Eventually, my partner and I began researching my symptoms. We'd spend hours with me lying down and reading all sorts of medical books. We came to the conclusion in 2010 that my problem was either 1. endometriosis or 2. IBS -- the lovely syndrome where the bowel is in an unhappy state, hence the name irritable bowel syndrome. Not pretty! In fact, when we came to realize these two things had to be what I was suffering from, I was humiliated.

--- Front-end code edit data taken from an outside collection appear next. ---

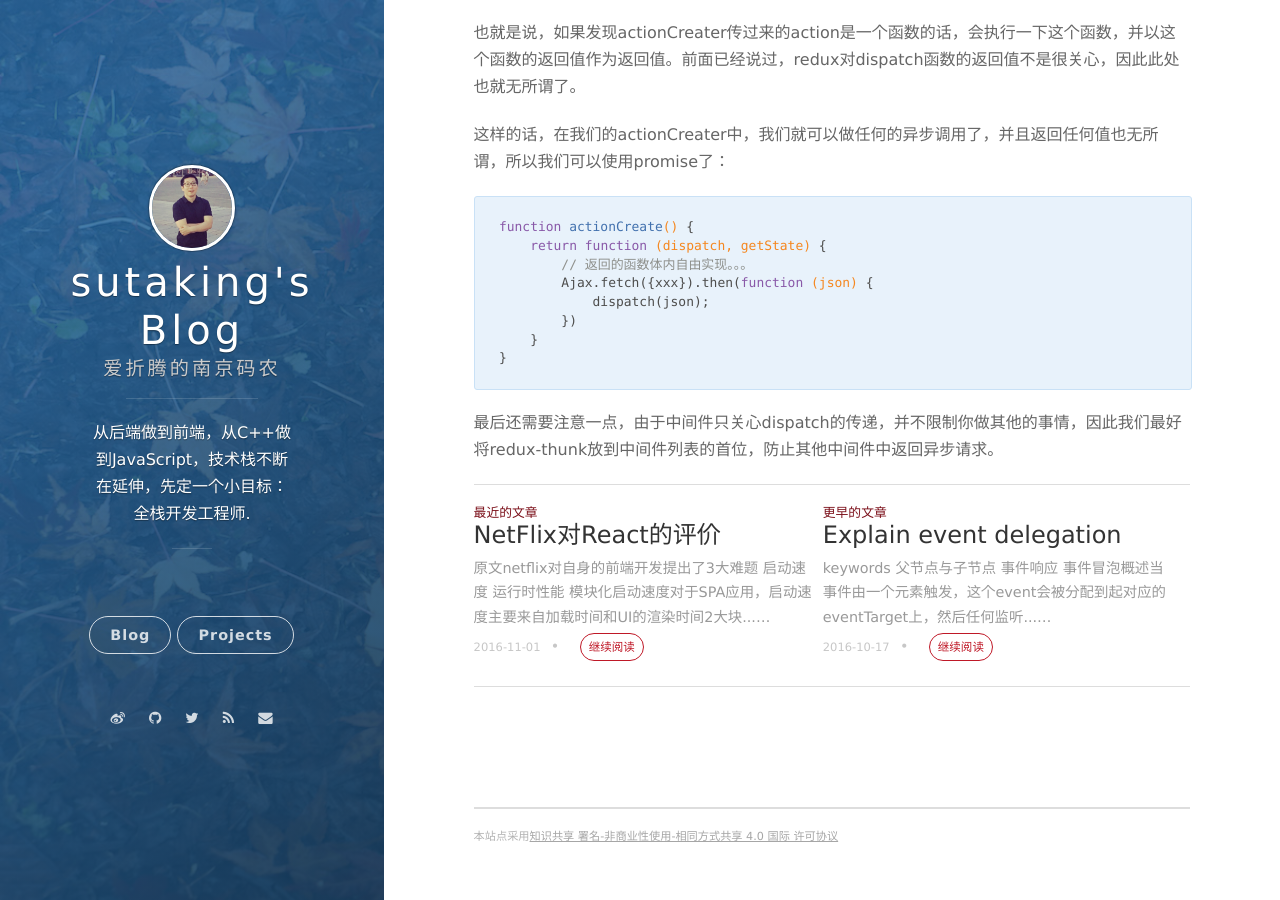
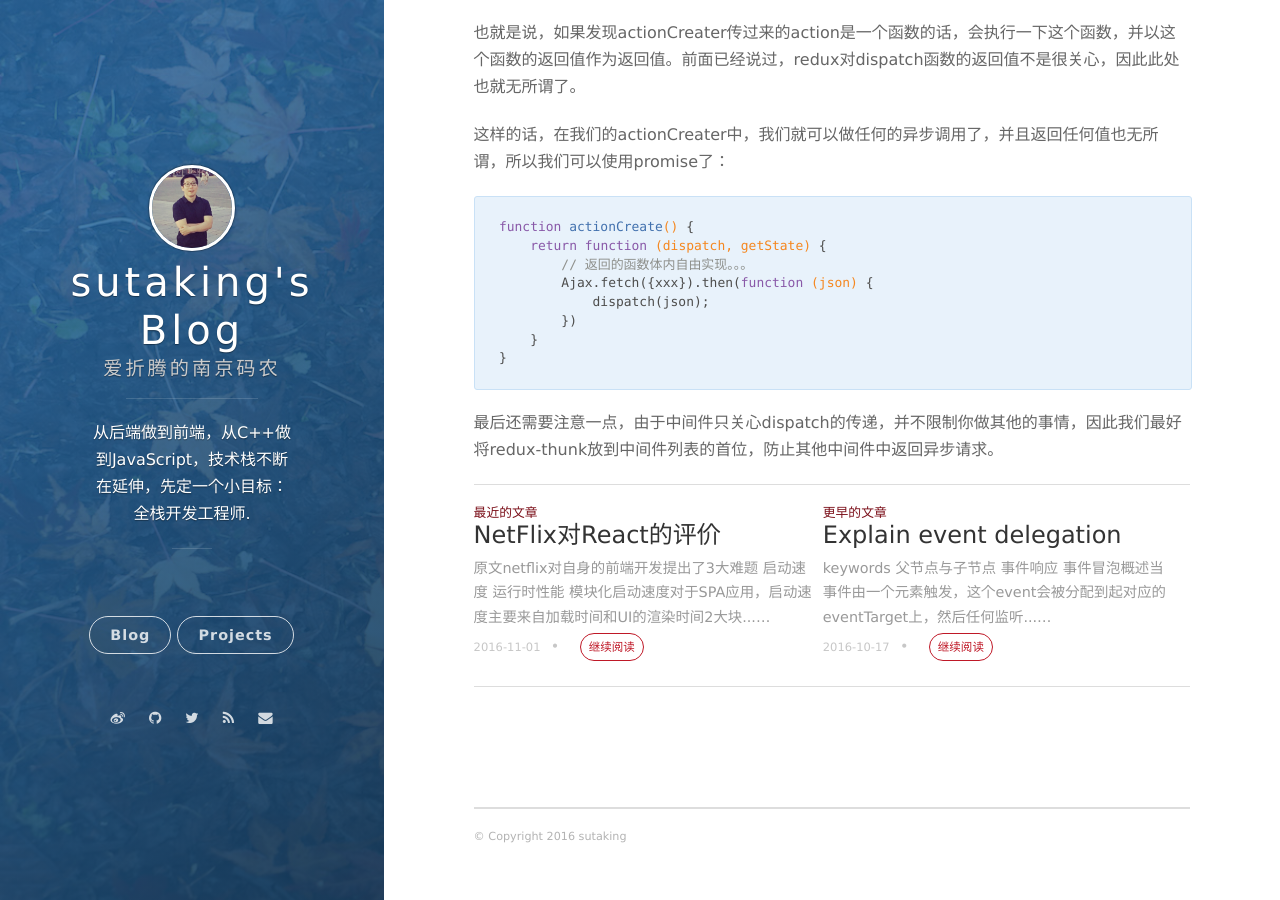
Before and after one commit to sutaking/sutaking.github.io, a Jekyll site: the page built from _posts/2016-10-28-react-redux-router-async.md, in a window 1280 px wide and 900 px high, scrolled down 11431 px. Built offline with Jekyll 4.4.1, drawn with Linux system fonts in a browser that asks for light colours; nearby versions of some CDN libraries; comment, search, counter and statistics services are not loaded.

Commit message:
update block

```diff
--- a/_includes/footer.html
+++ b/_includes/footer.html
@@ -1,7 +1,8 @@
 <section class="footer">
     <footer>
-    	<span class="footer__copyright">本站点采用<a href="http://creativecommons.org/licenses/by-nc-sa/4.0/">知识共享 署名-非商业性使用-相同方式共享 4.0 国际 许可协议</a></span>
-        <!--span class="footer__copyright">由 <a href="https://jekyllrb.com">Jekyll</a> 于 {{ site.time | date: "%F" }} 生成，感谢 <a href="https://www.digitalocean.com/?refcode=30ed2d146762">Digital Ocean</a> 为本站提供稳定的 VPS 服务</span>
+    	<!--span class="footer__copyright">本站点采用<a href="http://creativecommons.org/licenses/by-nc-sa/4.0/">知识共享 署名-非商业性使用-相同方式共享 4.0 国际 许可协议</a></span>
+        <span class="footer__copyright">由 <a href="https://jekyllrb.com">Jekyll</a> 于 {{ site.time | date: "%F" }} 生成，感谢 <a href="https://www.digitalocean.com/?refcode=30ed2d146762">Digital Ocean</a> 为本站提供稳定的 VPS 服务</span>
         <span class="footer__copyright">本站{% if site.creator %}由 {{site.creator}} 创建，{% endif %}采用 <a href="https://github.com/onevcat/vno-jekyll">Vno - Jekyll</a> 作为主题，您可以在 GitHub 找到<a href="https://github.com/onevcat/OneV-s-Den">本站源码</a> - &copy; {{site.time | date: "%Y"}}</span-->
+        <span class="footer__copyright">© Copyright 2016 sutaking</span>
     </footer>
 </section>
```
Also changed, not shown: _posts/2016-10-28-react-redux-router-async.md (+11 -0 lines), _posts/2016-11-01-netflix-likes-react.md (+1 -2 lines).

Endometriosis apparently sounds like a sexually transmitted disease to those uneducated. Yes, I've had someone actually think that I had an STD when told them. Not to mention, it's a disease that has to do with the female reproductive system, mostly the uterus. Another thing that made me scared was when someone would ask "why are you so sick?" What would I say? "I have a disease in my uterus?" And then, when people did keep on wanting an explanation, you’re stuck stuttering, staring down at your feet and explaining the actions of your uterus and how the lining grows where it does. If that didn't make me feel crappy, it did the person asking for an explanation. Most people say "Ew! I wish I never asked."
And forget telling anybody I had IBS. That was not an option. Neither was any kind of treatment because I had no insurance and knew nothing about going to a doctor. I'd been to the emergency room twice with these problems with no luck. It wasn't until a year later, in May of 2011 that I was doctor-diagnosed.
Getting To The Root Of The Cause
After discovering that there was little possibility my condition was anything other than one or both, I went to yet another doctor and said "Look, I know I have one or the other, so I don't want another 10 pap smears only to be told I have a tilted cervix." One more visit later and I was having surgery for endometriosis.
That was good and successful enough, but unfortunately, not soon enough. The same year my partner and I diagnosed me, I became pregnant for the first time. This was far before my surgery. I had heard people say pregnancy "cures" endometriosis. In fact, during the time I was suffering and had self-diagnosed, my twin was pregnant. During a visit with her mid-wife, she brought up my certainty of having endometriosis. Her mid-wife told her that the best advice for me is to get pregnant! I said that is ridiculous to become pregnant only to feel better, and not to mention, it is a myth that pregnancy cures endometriosis. It's true that some people, especially in minor cases, do feel relief while pregnant, but it does not cure it. So despite how badly my partner and I did want a child, I was not willing to just for nine months of relief. That's not to say that I wasn't ecstatic when I found out I was pregnant.
The first couple months went smooth as ever. I had intense cravings and developed a love for Asian chicken like nothing else, but things were smooth. I remember the pain I'd come to expect with endometriosis continuing, but my spirits were lifted now. Being pregnant was a state of bliss for me. Instead of the ill-tempered hormones, mine were the opposite. I suppose maybe that means I’m already moody without being pregnant, and that’s why I experienced the opposite. I was almost pathetically happy and sappy, to really get truthful here. Finally, I had a little less anxiety. I didn't feel like my life was really ending like I had, previous to learning the news.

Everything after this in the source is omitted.